### Required action
In the records below, some lines contain the word "overview". Copy each of them.

(Beginning of Task inputs)

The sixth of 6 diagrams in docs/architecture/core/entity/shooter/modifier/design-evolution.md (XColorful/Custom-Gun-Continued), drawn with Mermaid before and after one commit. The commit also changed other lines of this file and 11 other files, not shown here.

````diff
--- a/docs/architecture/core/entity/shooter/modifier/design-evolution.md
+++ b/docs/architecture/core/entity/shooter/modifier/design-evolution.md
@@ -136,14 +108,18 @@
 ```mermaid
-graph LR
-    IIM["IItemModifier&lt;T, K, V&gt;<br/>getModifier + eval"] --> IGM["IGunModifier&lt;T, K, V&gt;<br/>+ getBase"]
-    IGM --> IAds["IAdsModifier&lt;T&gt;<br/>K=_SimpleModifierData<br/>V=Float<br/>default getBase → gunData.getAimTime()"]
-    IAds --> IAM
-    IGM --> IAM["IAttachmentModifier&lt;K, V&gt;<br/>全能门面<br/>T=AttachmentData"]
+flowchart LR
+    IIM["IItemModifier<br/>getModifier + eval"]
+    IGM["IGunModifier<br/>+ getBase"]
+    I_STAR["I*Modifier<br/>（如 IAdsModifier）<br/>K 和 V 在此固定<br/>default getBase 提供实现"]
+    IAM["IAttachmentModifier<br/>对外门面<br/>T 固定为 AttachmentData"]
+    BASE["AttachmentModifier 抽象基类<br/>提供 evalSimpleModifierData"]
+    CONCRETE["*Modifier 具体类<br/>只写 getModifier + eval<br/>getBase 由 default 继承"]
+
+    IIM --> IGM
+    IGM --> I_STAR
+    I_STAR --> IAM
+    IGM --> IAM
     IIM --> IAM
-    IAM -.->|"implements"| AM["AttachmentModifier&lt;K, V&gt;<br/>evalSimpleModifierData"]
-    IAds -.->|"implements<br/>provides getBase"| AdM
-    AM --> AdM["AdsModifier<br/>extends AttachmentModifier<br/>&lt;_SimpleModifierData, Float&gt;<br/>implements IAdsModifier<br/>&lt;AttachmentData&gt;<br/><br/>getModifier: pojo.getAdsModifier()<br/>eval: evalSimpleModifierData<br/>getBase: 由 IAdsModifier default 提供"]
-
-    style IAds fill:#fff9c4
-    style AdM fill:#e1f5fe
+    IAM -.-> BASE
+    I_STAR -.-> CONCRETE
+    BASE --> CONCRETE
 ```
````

(End of Task inputs)
(Beginning of Task inputs)

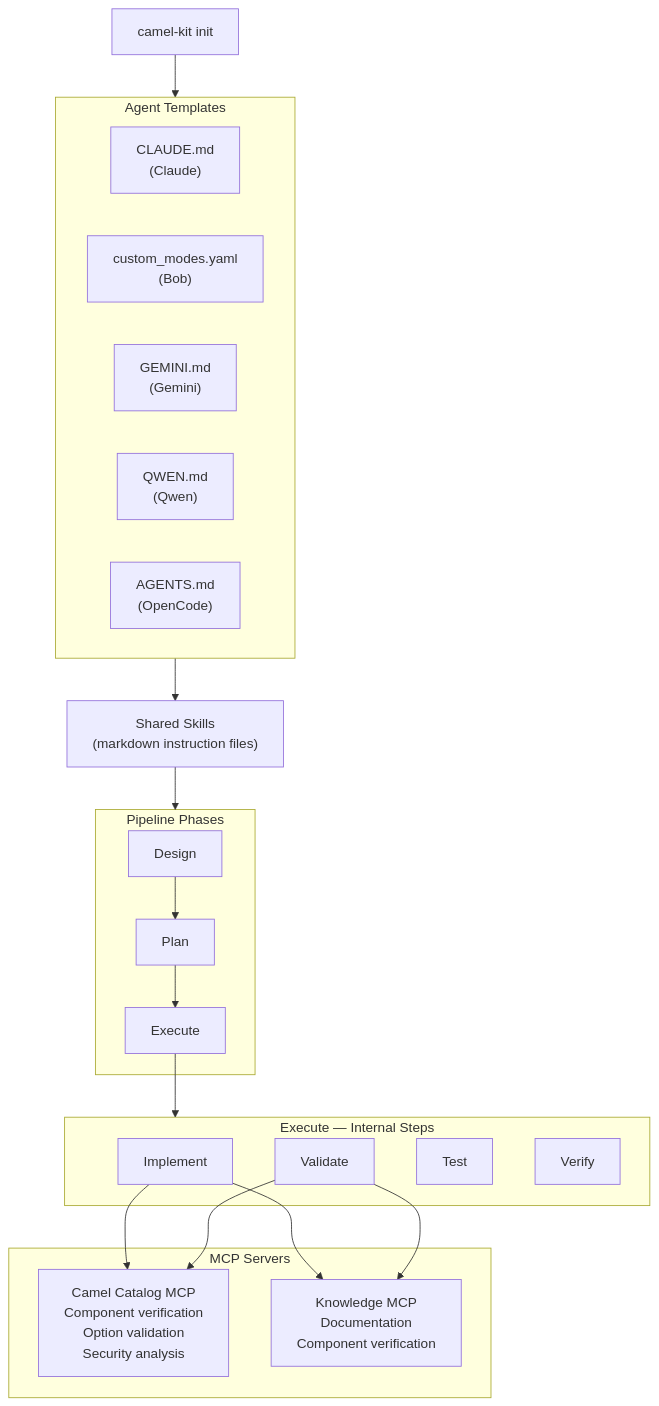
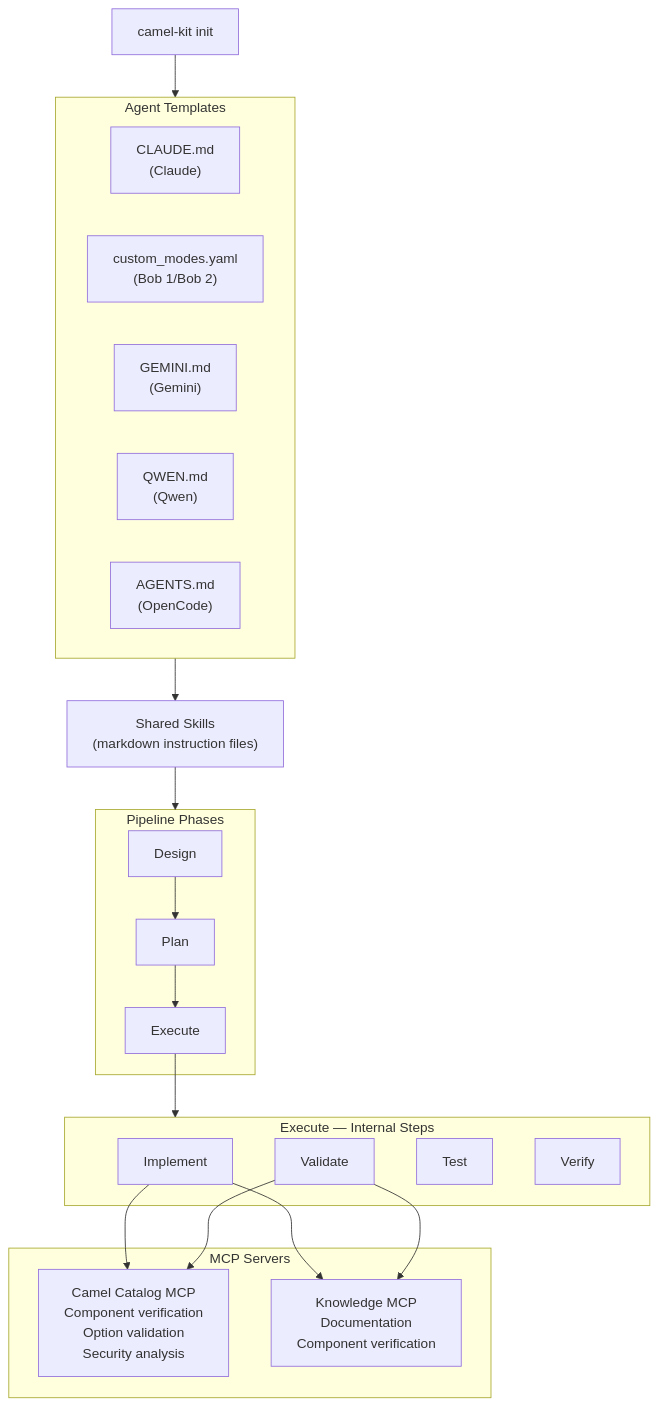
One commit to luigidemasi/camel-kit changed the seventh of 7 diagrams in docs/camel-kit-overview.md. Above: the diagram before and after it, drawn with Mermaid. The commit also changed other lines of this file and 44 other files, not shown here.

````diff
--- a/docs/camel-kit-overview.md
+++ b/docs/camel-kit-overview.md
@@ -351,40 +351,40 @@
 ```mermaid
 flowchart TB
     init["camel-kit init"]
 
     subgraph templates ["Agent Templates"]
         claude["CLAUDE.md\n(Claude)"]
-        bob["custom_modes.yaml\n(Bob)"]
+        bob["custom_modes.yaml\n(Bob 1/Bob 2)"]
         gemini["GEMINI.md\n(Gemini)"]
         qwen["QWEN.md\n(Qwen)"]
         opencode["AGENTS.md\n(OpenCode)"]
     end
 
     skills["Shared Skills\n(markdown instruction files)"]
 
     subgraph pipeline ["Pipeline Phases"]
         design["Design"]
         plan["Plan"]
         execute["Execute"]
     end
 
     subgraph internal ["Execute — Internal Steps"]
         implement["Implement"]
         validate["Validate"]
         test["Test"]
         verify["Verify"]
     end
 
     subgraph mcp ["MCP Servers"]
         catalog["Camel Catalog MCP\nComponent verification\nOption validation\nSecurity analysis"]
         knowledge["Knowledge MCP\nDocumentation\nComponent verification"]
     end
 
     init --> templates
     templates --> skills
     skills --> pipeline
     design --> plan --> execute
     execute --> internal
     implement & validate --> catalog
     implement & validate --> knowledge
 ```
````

(End of Task inputs)

### Task response
One commit to luigidemasi/camel-kit changed the seventh of 7 diagrams in docs/camel-kit-overview.md. Above: the diagram before and after it, drawn with Mermaid. The commit also changed other lines of this file and 44 other files, not shown here.
--- a/docs/camel-kit-overview.md
+++ b/docs/camel-kit-overview.md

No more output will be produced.